You may also have applications that were developed at a time when there was nothing available with the appropriate functionality, but today there are off-the-shelf applications that can do the same thing, more securely and with less maintenance. Evaluating the need and usage against new contenders will prevent you from migrating an app that no longer fits the bill, and may, in fact, introduce additional threats and vulnerabilities to your cloud environment.
One of the strengths of digital transformation is the removal of silos between departments and business units. The same can be said for the transformation projects themselves. These are not just development projects, or infrastructure, or database, or security. Digital transformation should cut across all of the technical functional areas to be robust.

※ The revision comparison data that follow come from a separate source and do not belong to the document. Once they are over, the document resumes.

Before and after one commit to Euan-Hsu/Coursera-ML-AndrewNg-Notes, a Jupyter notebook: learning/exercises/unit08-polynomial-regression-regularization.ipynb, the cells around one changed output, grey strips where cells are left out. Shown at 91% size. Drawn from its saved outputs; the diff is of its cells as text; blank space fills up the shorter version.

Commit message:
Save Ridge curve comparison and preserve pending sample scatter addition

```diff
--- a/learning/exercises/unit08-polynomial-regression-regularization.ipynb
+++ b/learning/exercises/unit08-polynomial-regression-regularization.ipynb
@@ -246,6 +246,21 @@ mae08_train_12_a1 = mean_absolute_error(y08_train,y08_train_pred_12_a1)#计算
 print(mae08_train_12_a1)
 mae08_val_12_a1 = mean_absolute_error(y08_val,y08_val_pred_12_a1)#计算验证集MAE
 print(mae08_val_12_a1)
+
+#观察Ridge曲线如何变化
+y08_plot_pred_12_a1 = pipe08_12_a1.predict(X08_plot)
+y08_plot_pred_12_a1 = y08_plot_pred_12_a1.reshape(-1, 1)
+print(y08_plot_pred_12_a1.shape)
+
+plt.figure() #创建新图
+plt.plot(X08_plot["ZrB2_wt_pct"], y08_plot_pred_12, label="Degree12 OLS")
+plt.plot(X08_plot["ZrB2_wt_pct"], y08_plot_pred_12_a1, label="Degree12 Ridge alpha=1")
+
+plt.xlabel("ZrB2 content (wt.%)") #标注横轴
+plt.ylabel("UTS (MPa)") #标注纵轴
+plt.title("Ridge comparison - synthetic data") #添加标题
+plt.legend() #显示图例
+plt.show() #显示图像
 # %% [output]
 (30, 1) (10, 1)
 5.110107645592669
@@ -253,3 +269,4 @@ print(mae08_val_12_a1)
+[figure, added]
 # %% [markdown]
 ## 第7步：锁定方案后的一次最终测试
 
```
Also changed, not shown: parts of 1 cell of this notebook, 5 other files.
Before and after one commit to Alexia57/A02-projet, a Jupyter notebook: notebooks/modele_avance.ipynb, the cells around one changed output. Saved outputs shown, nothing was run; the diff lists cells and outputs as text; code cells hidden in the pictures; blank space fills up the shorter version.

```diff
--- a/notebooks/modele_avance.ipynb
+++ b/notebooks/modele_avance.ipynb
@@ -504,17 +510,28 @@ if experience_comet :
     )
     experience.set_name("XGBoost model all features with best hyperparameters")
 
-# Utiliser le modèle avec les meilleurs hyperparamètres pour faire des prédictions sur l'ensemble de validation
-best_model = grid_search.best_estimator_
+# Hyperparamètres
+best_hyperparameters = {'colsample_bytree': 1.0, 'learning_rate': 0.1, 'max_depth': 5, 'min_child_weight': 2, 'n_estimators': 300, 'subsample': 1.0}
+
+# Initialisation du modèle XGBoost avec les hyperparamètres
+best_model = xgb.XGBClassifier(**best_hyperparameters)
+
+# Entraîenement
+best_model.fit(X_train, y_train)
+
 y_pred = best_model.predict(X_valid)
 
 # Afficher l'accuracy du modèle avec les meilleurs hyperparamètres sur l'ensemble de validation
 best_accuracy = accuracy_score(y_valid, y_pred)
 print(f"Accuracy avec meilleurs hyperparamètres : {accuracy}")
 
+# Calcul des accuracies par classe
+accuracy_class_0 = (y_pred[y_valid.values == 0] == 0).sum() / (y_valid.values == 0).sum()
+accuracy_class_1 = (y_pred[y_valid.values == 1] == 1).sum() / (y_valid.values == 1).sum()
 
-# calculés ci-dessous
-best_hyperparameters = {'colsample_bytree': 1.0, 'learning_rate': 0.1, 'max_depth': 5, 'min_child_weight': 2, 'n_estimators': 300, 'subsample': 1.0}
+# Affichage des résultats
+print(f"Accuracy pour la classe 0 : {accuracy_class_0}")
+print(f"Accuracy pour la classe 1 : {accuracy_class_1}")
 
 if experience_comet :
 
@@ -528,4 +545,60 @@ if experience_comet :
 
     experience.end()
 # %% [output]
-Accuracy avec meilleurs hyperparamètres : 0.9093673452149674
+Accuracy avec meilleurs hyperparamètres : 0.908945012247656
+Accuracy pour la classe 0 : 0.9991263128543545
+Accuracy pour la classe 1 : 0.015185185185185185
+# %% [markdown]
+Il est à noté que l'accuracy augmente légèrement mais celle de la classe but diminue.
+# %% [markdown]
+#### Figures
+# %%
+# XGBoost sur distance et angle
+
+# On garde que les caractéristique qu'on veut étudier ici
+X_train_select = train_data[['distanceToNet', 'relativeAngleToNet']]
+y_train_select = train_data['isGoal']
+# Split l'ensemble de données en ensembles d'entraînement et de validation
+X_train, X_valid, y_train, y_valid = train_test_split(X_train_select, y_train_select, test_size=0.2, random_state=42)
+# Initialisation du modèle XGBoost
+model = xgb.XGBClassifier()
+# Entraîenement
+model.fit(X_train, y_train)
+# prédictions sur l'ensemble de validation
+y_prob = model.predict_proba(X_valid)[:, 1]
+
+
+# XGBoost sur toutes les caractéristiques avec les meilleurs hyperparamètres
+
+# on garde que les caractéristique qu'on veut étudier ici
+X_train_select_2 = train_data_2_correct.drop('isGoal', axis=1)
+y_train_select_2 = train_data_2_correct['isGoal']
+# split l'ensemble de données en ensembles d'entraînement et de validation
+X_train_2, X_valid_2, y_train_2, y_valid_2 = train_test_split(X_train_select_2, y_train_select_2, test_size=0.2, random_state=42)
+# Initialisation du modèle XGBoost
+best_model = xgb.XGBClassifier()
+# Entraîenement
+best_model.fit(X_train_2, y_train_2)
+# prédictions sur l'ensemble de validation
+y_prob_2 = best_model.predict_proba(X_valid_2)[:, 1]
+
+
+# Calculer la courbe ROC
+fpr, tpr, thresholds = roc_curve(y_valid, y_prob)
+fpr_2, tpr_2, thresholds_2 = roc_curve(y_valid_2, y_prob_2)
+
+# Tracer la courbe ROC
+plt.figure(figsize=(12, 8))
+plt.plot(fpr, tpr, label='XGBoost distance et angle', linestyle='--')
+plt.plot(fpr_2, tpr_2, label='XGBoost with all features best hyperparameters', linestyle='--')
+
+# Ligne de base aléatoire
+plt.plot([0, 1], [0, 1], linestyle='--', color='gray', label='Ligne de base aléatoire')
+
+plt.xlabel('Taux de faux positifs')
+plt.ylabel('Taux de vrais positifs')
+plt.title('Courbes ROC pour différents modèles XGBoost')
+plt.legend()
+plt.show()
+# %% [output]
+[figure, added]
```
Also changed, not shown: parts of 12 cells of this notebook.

Ideally, you’ll create a Center of Excellence (CoE) to lead out on the transformation. The CoE will support cross-team and cross-skill viewpoints of the modernization and migration of your systems. The idea is to include relevant voices — including cybersecurity — right from the start. This bakes security into the transformation, instead of adding it on later, potentially after a breach has occurred.
This can be a lot for an organization to tackle, especially one in the midst of planning a digital transformation initiative. This can be an ideal situation for the addition of a trusted partner with cross-functional teams and extensive experience facilitating the creation of a CoE, the implementation of a DevSecOps process, and an understanding of cybersecurity and the cloud. This is especially critical for companies in regulated industries — government, healthcare, defense, and so on — who cannot afford to risk creating or introducing vulnerabilities into their cloud environments.
With digital transformation on the tip of every enterprises’ tongue, it can be hard to talk about slowing down. However, the groundwork created and used for your transformation initiatives and especially your cloud migrations will be well served with these steps. Not only will it speed up the process in the long run, but it can help you avoid unnecessary cybersecurity risks during the transition.
DMI has helped enterprises get to the cloud safer and faster. With a highly experienced team familiar with both application development, cloud infrastructure and cloud migration processes, and cybersecurity, DMI can help even the most heavily regulated organization achieve the speed and scalability benefits of transformation securely.